Theresa May has fought off a bid to topple her as prime minister, winning a Tory vote of confidence by 200 votes to 117.
After a day of high drama at Westminster, May defeated the challenge to her authority – but only after making an emotional pledge that she would not lead her party into the next general election.
Loyal MPs and cabinet ministers yelled their support when the result was announced by Sir Graham Brady, chairman of the Conservatives party’s 1922 committee, in the House of Commons.
Under party rules, she cannot be challenged again for another year, ensuring she will still be in charge when the UK quits the EU in March 2019.
The margin of victory - by 63% to 37% - underscored the scale of Tory MPs’ anger at her Brexit plans, seen as compromise on trade and other rights in an attempt to find an agreement with Brussels.
In a statement outside No.10 Downing Street, May admitted that “a significant number of colleagues did cast a vote against me and I’ve listened to what they’ve said”.
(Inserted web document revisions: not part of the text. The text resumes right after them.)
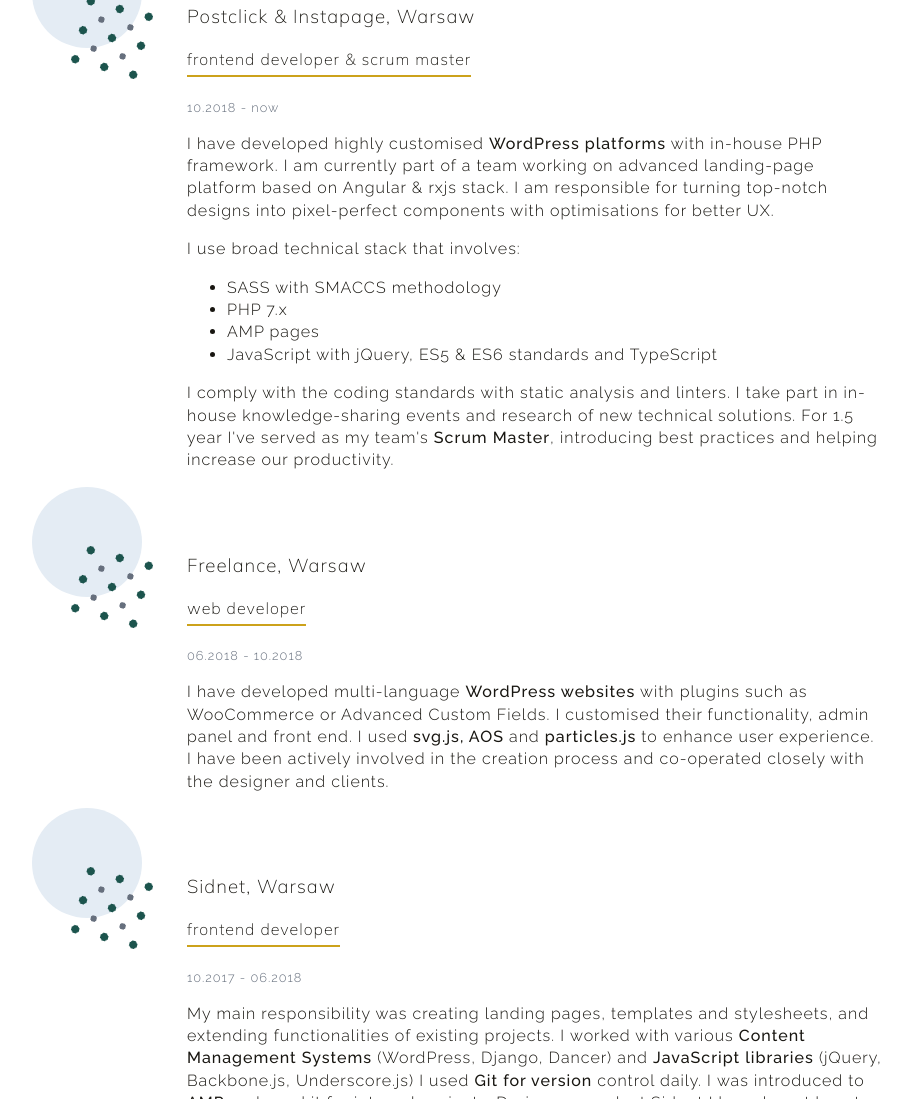
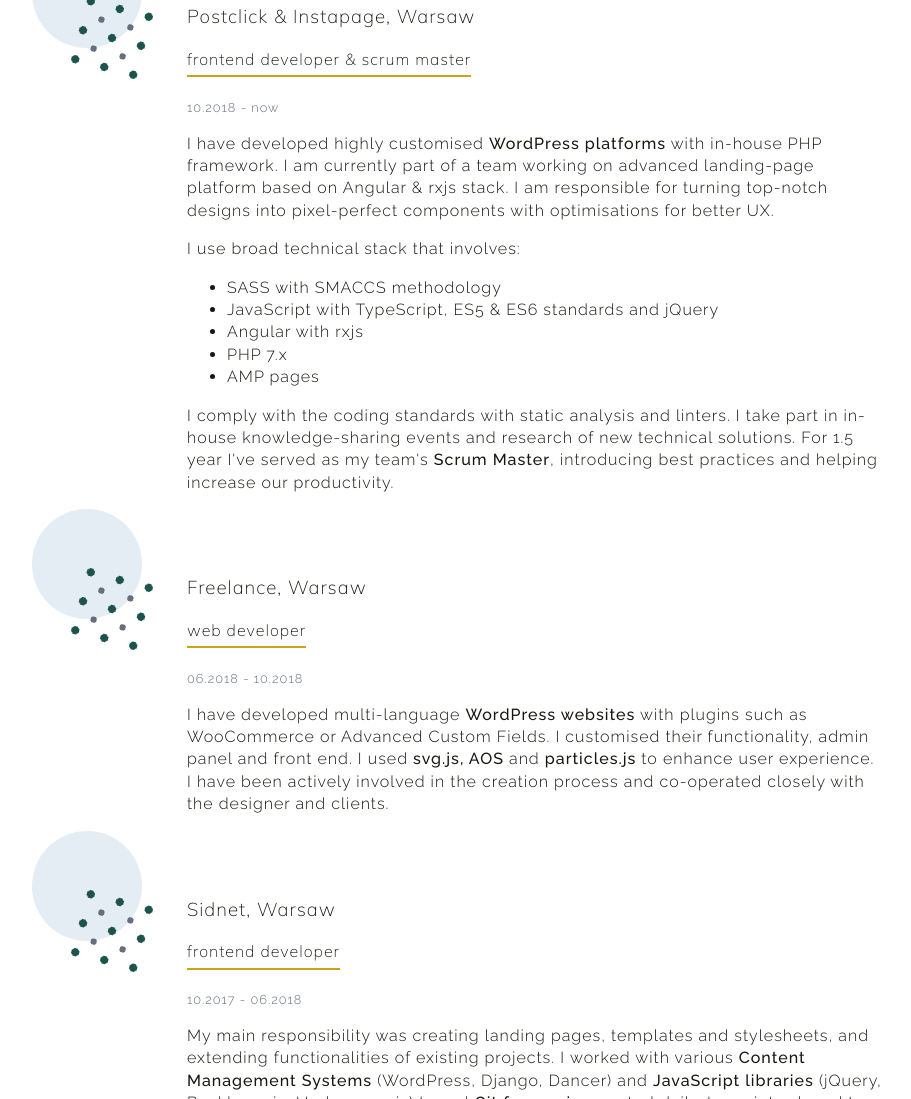
Before and after one commit to iniluap/personal-site, a Gatsby site: page / in a window 1280 px wide. Shown: the part 1659-2758 px from the top of the page, without its empty margins (103-1014 px from the left). Built offline with nearby package versions, Linux system fonts and the light colour scheme; Gatsby itself is replaced by a stand-in of ours.

Commit message:
Edit experience section

```diff
--- a/src/components/experience.js
+++ b/src/components/experience.js
@@ -19,9 +19,10 @@ export default function Experience() {
             </p>
             <ul>
                 <li>SASS with SMACCS methodology</li>
+                <li>JavaScript with TypeScript, ES5 & ES6 standards and jQuery</li>
+                <li>Angular with rxjs</li>
                 <li>PHP 7.x</li>
                 <li>AMP pages</li>
-                <li>JavaScript with jQuery, ES5 & ES6 standards and TypeScript</li>
             </ul>
             <p>
                 I comply with the coding standards with static analysis and linters.
```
She vowed to find new “legal and political assurances” from Brussels to get a better deal.
And within minutes, the spin of the result began in earnest. Rebels said that failing to get the backing of a third of her party was a significant blow.
Lead Brexiteer Jacob Rees-Mogg said May should go to the Queen and tender her resignation. MP Peter Bone said it was clear she had failed to win a majority of backbenchers, pointing out that ministers and the ‘payroll vote’ amounted to more than 150 MPs.
May will have to move quickly to heal the deep wounds caused by the confidence vote, which was triggered on Wednesday morning when 48 backbenchers demanded her popularity should be formally tested.
She still faces a formidable challenge to get her Brexit proposals passed through the House of Commons, with a chunk of Brexiteers and the Democratic Unionist Party (DUP) forming a powerful blocking minority.
Having lost her parliamentary majority in last year’s snap election, May is propped up in power by the DUP’s 10 MPs.
Brexiteers told HuffPost UK she still faces the prospect of “guerrilla warfare” to derail legislation needed to enact her EU exit plans.
And one Cabinet minister said that the prospect of a ‘no deal’ Brexit was so severe that May may be forced to revoke Article 50, the formal process of leaving the 28-nation bloc.
She now heads out to Brussels for an EU summit on Thursday, hoping to win some concessions to help her persuade her critics to approval her deal in a “meaningful vote” expected in the New Year.
Her confidence vote victory came just three hours after she had made a final pitch to all 317 of her Tory MPs, in a packed committee room of the Commons.
In a bid to win as much support as possible, May signalled that she would never again lead her party into an election against Labour.
Some MPs were in tears as she made the promise, but leading rebel Jacob Rees-Mogg said that he did not believe her, pointing out she had only said she “intends” not to contest the election.
Others said the PM had told the gathering that she had wanted to fight the 2022 election to make up for her disastrous performance in costing the party its majority in 2017, but realised MPs were ‘not comfortable’ with the idea.
In a further bid to win support, May also said she wanted a “legally watertight solution” to the vexed problem of the Northern Ireland backstop – a guarantee to keep open the Irish border by linking the UK indefinitely to EU trade rules.
One cabinet minister said that the PM had tried to reassure MPs that she would not do anything to break faith with the DUP.
“She made absolutely clear that to get a deal, to deliver a deal the only way of doing it is with the Democratic Unionist Party,” he said.
Possible leadership contenders Boris Johnson, Dominic Raab and David Davis, as well as home secretary Sajid Javid and foreign secretary Jeremy Hunt, will now all have to bide their time for a future vacancy.
Bone said: “She said in 2017 she would only lead the Conservative party if she had the support of the Parliamentary party.
“Clearly when you’ve got more than a third voting against you don’t. If she honours her word she will decide in the interests of the party and the nation that she’ll go. She should consider overnight whether she should carry on.”
Francois added: “Cabinet ministers will have to take a judgment based on this result. If any cabinet minister has lost confidence in her as a result of this I think they should have the decency and the honour to go and tell her to her face.”
Pro-EU MP Anna Soubry said that the figures proved that this was “not only a hard right rump” who were unhappy with the PM.
Earlier, Jeremy Corbyn lambasted May’s postponement of a Commons vote on her Brexit deal at Prime Minister’s Question Time. The PM was watched by her husband Philip as her most loyal MPs cheered her on.
Corbyn reacted to the news by saying: “Tonight’s vote makes no difference to the lives of our people. The Prime Minister has lost her majority in Parliament, her government is in chaos and she is unable to deliver a Brexit deal.”
Europe remains a deeply divisive issue for the Tory party, nearly 30 years after Margaret Thatcher was ousted from power.
Sir John Major faced down Eurosceptic rebels in 1995, winning a confidence vote as Prime Minister by two to one.